### ACTION ITEM
Extract every record, exactly as written, and ignore the pictures.

[Before-and-after change data]
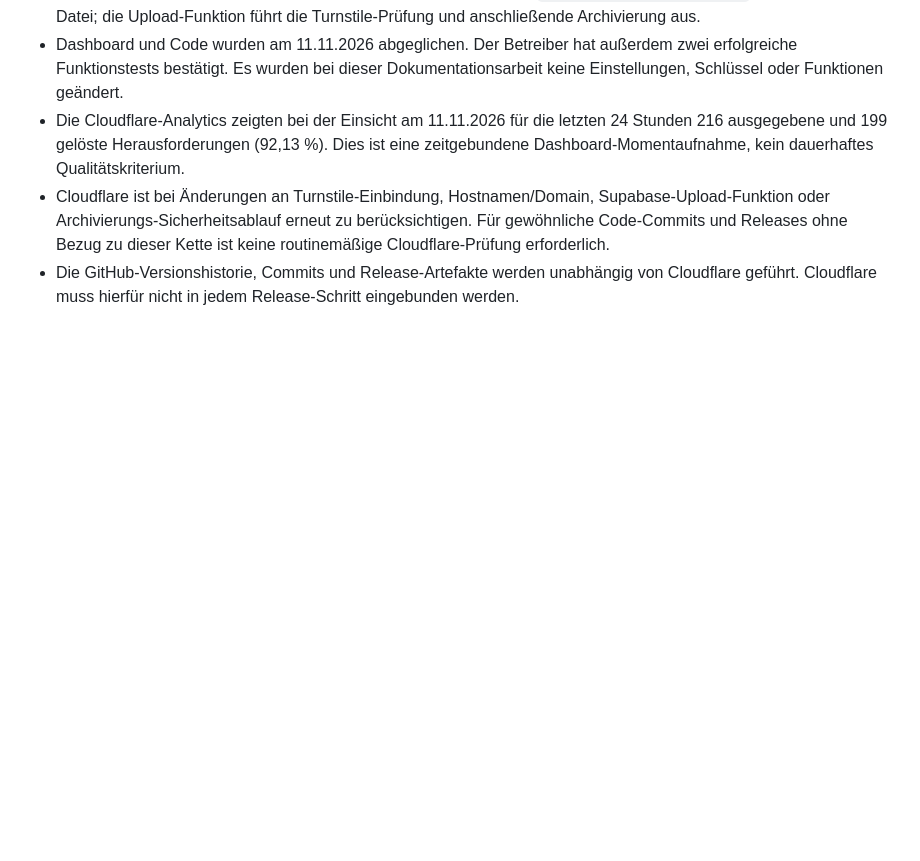
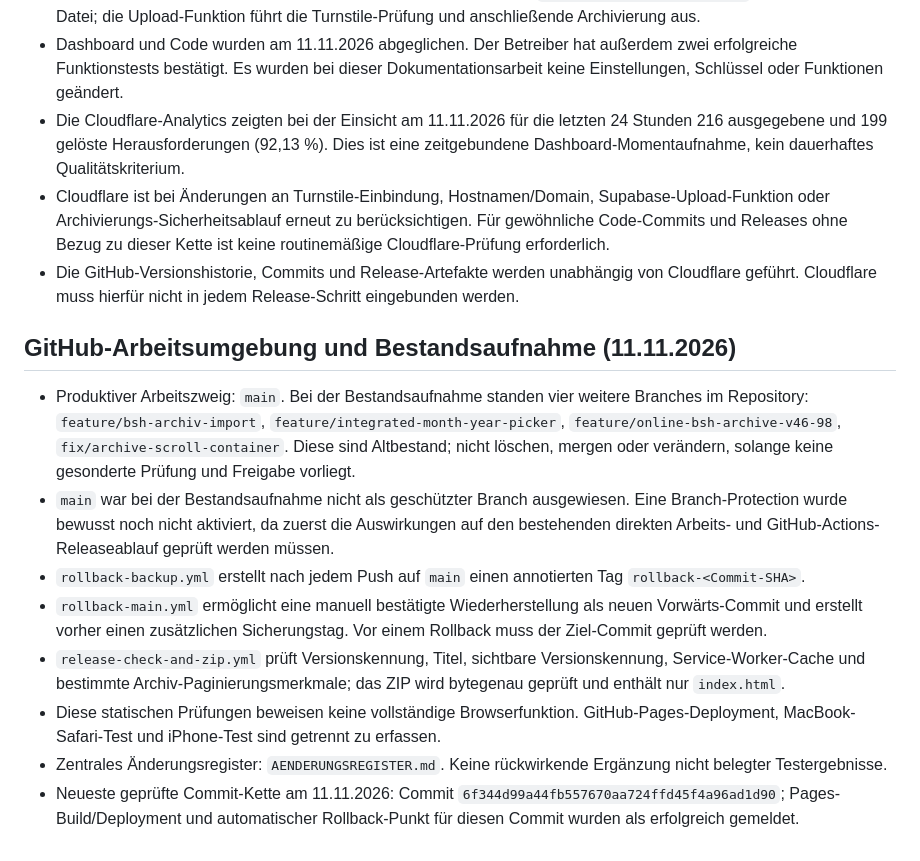
Before and after one commit to 62jntnb98f-bot/TidenUhr, a Markdown page: PROJECT_STATE.md, the part around the change. Drawn GitHub-style; blank space fills up the shorter version.

Commit message:
Document repository safeguards and branch inventory

```diff
--- a/PROJECT_STATE.md
+++ b/PROJECT_STATE.md
@@ -65,3 +65,14 @@ Version in index.html, HTML-Titel, sichtbarer Versionshinweis und Cachekennung i
 - Die Cloudflare-Analytics zeigten bei der Einsicht am 11.11.2026 für die letzten 24 Stunden 216 ausgegebene und 199 gelöste Herausforderungen (92,13 %). Dies ist eine zeitgebundene Dashboard-Momentaufnahme, kein dauerhaftes Qualitätskriterium.
 - Cloudflare ist bei Änderungen an Turnstile-Einbindung, Hostnamen/Domain, Supabase-Upload-Funktion oder Archivierungs-Sicherheitsablauf erneut zu berücksichtigen. Für gewöhnliche Code-Commits und Releases ohne Bezug zu dieser Kette ist keine routinemäßige Cloudflare-Prüfung erforderlich.
 - Die GitHub-Versionshistorie, Commits und Release-Artefakte werden unabhängig von Cloudflare geführt. Cloudflare muss hierfür nicht in jedem Release-Schritt eingebunden werden.
+
+
+## GitHub-Arbeitsumgebung und Bestandsaufnahme (11.11.2026)
+- Produktiver Arbeitszweig: `main`. Bei der Bestandsaufnahme standen vier weitere Branches im Repository: `feature/bsh-archiv-import`, `feature/integrated-month-year-picker`, `feature/online-bsh-archive-v46-98`, `fix/archive-scroll-container`. Diese sind Altbestand; nicht löschen, mergen oder verändern, solange keine gesonderte Prüfung und Freigabe vorliegt.
+- `main` war bei der Bestandsaufnahme nicht als geschützter Branch ausgewiesen. Eine Branch-Protection wurde bewusst noch nicht aktiviert, da zuerst die Auswirkungen auf den bestehenden direkten Arbeits- und GitHub-Actions-Releaseablauf geprüft werden müssen.
+- `rollback-backup.yml` erstellt nach jedem Push auf `main` einen annotierten Tag `rollback-<Commit-SHA>`.
+- `rollback-main.yml` ermöglicht eine manuell bestätigte Wiederherstellung als neuen Vorwärts-Commit und erstellt vorher einen zusätzlichen Sicherungstag. Vor einem Rollback muss der Ziel-Commit geprüft werden.
+- `release-check-and-zip.yml` prüft Versionskennung, Titel, sichtbare Versionskennung, Service-Worker-Cache und bestimmte Archiv-Paginierungsmerkmale; das ZIP wird bytegenau geprüft und enthält nur `index.html`.
+- Diese statischen Prüfungen beweisen keine vollständige Browserfunktion. GitHub-Pages-Deployment, MacBook-Safari-Test und iPhone-Test sind getrennt zu erfassen.
+- Zentrales Änderungsregister: `AENDERUNGSREGISTER.md`. Keine rückwirkende Ergänzung nicht belegter Testergebnisse.
+- Neueste geprüfte Commit-Kette am 11.11.2026: Commit `6f344d99a44fb557670aa724ffd45f4a96ad1d90`; Pages-Build/Deployment und automatischer Rollback-Punkt für diesen Commit wurden als erfolgreich gemeldet.
```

### WORKED SOLUTION
Before and after one commit to 62jntnb98f-bot/TidenUhr, a Markdown page: PROJECT_STATE.md, the part around the change. Drawn GitHub-style; blank space fills up the shorter version.

Commit message:
Document repository safeguards and branch inventory

```diff
--- a/PROJECT_STATE.md
+++ b/PROJECT_STATE.md
@@ -65,3 +65,14 @@ Version in index.html, HTML-Titel, sichtbarer Versionshinweis und Cachekennung i
 - Die Cloudflare-Analytics zeigten bei der Einsicht am 11.11.2026 für die letzten 24 Stunden 216 ausgegebene und 199 gelöste Herausforderungen (92,13 %). Dies ist eine zeitgebundene Dashboard-Momentaufnahme, kein dauerhaftes Qualitätskriterium.
 - Cloudflare ist bei Änderungen an Turnstile-Einbindung, Hostnamen/Domain, Supabase-Upload-Funktion oder Archivierungs-Sicherheitsablauf erneut zu berücksichtigen. Für gewöhnliche Code-Commits und Releases ohne Bezug zu dieser Kette ist keine routinemäßige Cloudflare-Prüfung erforderlich.
 - Die GitHub-Versionshistorie, Commits und Release-Artefakte werden unabhängig von Cloudflare geführt. Cloudflare muss hierfür nicht in jedem Release-Schritt eingebunden werden.
+
+
+## GitHub-Arbeitsumgebung und Bestandsaufnahme (11.11.2026)
+- Produktiver Arbeitszweig: `main`. Bei der Bestandsaufnahme standen vier weitere Branches im Repository: `feature/bsh-archiv-import`, `feature/integrated-month-year-picker`, `feature/online-bsh-archive-v46-98`, `fix/archive-scroll-container`. Diese sind Altbestand; nicht löschen, mergen oder verändern, solange keine gesonderte Prüfung und Freigabe vorliegt.
+- `main` war bei der Bestandsaufnahme nicht als geschützter Branch ausgewiesen. Eine Branch-Protection wurde bewusst noch nicht aktiviert, da zuerst die Auswirkungen auf den bestehenden direkten Arbeits- und GitHub-Actions-Releaseablauf geprüft werden müssen.
+- `rollback-backup.yml` erstellt nach jedem Push auf `main` einen annotierten Tag `rollback-<Commit-SHA>`.
+- `rollback-main.yml` ermöglicht eine manuell bestätigte Wiederherstellung als neuen Vorwärts-Commit und erstellt vorher einen zusätzlichen Sicherungstag. Vor einem Rollback muss der Ziel-Commit geprüft werden.
+- `release-check-and-zip.yml` prüft Versionskennung, Titel, sichtbare Versionskennung, Service-Worker-Cache und bestimmte Archiv-Paginierungsmerkmale; das ZIP wird bytegenau geprüft und enthält nur `index.html`.
+- Diese statischen Prüfungen beweisen keine vollständige Browserfunktion. GitHub-Pages-Deployment, MacBook-Safari-Test und iPhone-Test sind getrennt zu erfassen.
+- Zentrales Änderungsregister: `AENDERUNGSREGISTER.md`. Keine rückwirkende Ergänzung nicht belegter Testergebnisse.
+- Neueste geprüfte Commit-Kette am 11.11.2026: Commit `6f344d99a44fb557670aa724ffd45f4a96ad1d90`; Pages-Build/Deployment und automatischer Rollback-Punkt für diesen Commit wurden als erfolgreich gemeldet.
```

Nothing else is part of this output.